== PROMPT ==
Give the data below again exactly as written, but without the pictures.

==== MATERIAL FOR THE TASK ====

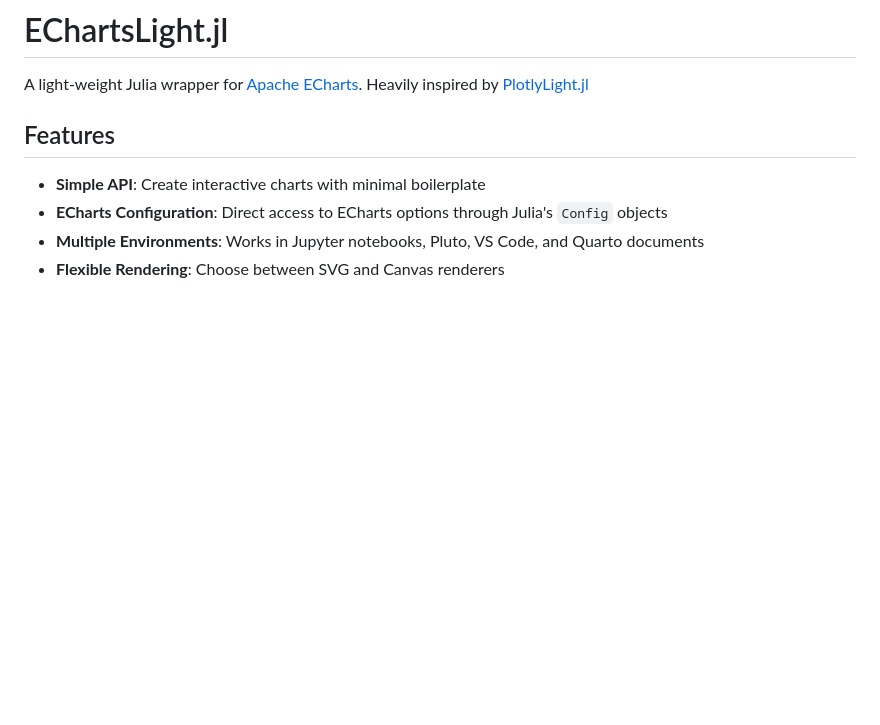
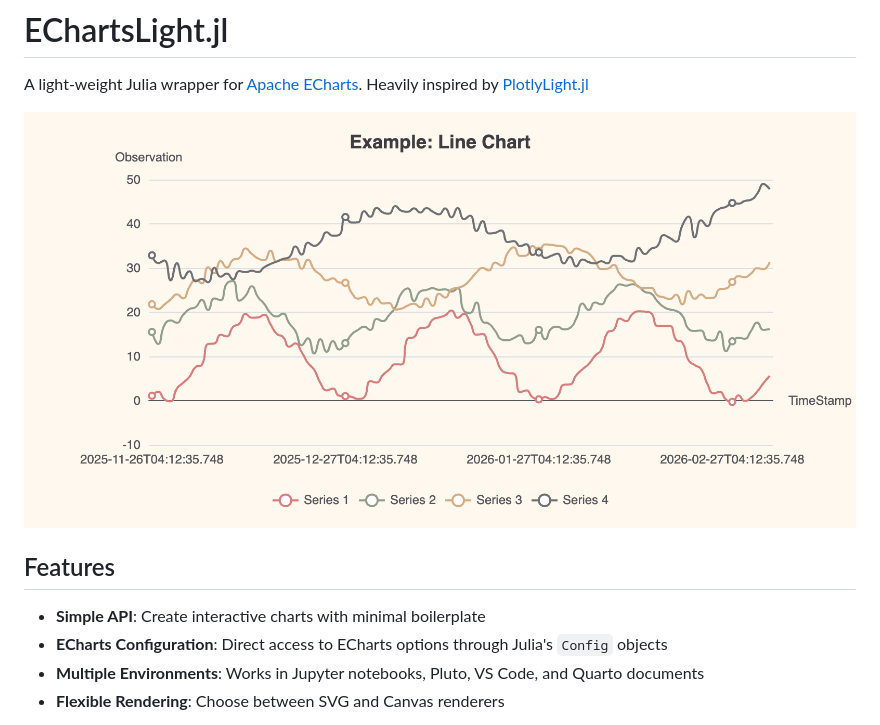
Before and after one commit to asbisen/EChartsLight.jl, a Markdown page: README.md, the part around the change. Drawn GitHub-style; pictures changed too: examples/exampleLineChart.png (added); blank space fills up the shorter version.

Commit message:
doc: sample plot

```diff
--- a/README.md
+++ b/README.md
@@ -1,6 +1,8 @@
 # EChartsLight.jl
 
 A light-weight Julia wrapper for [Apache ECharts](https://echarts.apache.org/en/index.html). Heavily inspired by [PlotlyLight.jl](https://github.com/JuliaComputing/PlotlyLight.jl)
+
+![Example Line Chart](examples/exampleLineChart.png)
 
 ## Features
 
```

====

== SOLUTION FOR THIS TASK ==
Before and after one commit to asbisen/EChartsLight.jl, a Markdown page: README.md, the part around the change. Drawn GitHub-style; pictures changed too: examples/exampleLineChart.png (added); blank space fills up the shorter version.

Commit message:
doc: sample plot

```diff
--- a/README.md
+++ b/README.md
@@ -1,6 +1,8 @@
 # EChartsLight.jl
 
 A light-weight Julia wrapper for [Apache ECharts](https://echarts.apache.org/en/index.html). Heavily inspired by [PlotlyLight.jl](https://github.com/JuliaComputing/PlotlyLight.jl)
+
+![Example Line Chart](examples/exampleLineChart.png)
 
 ## Features
 
```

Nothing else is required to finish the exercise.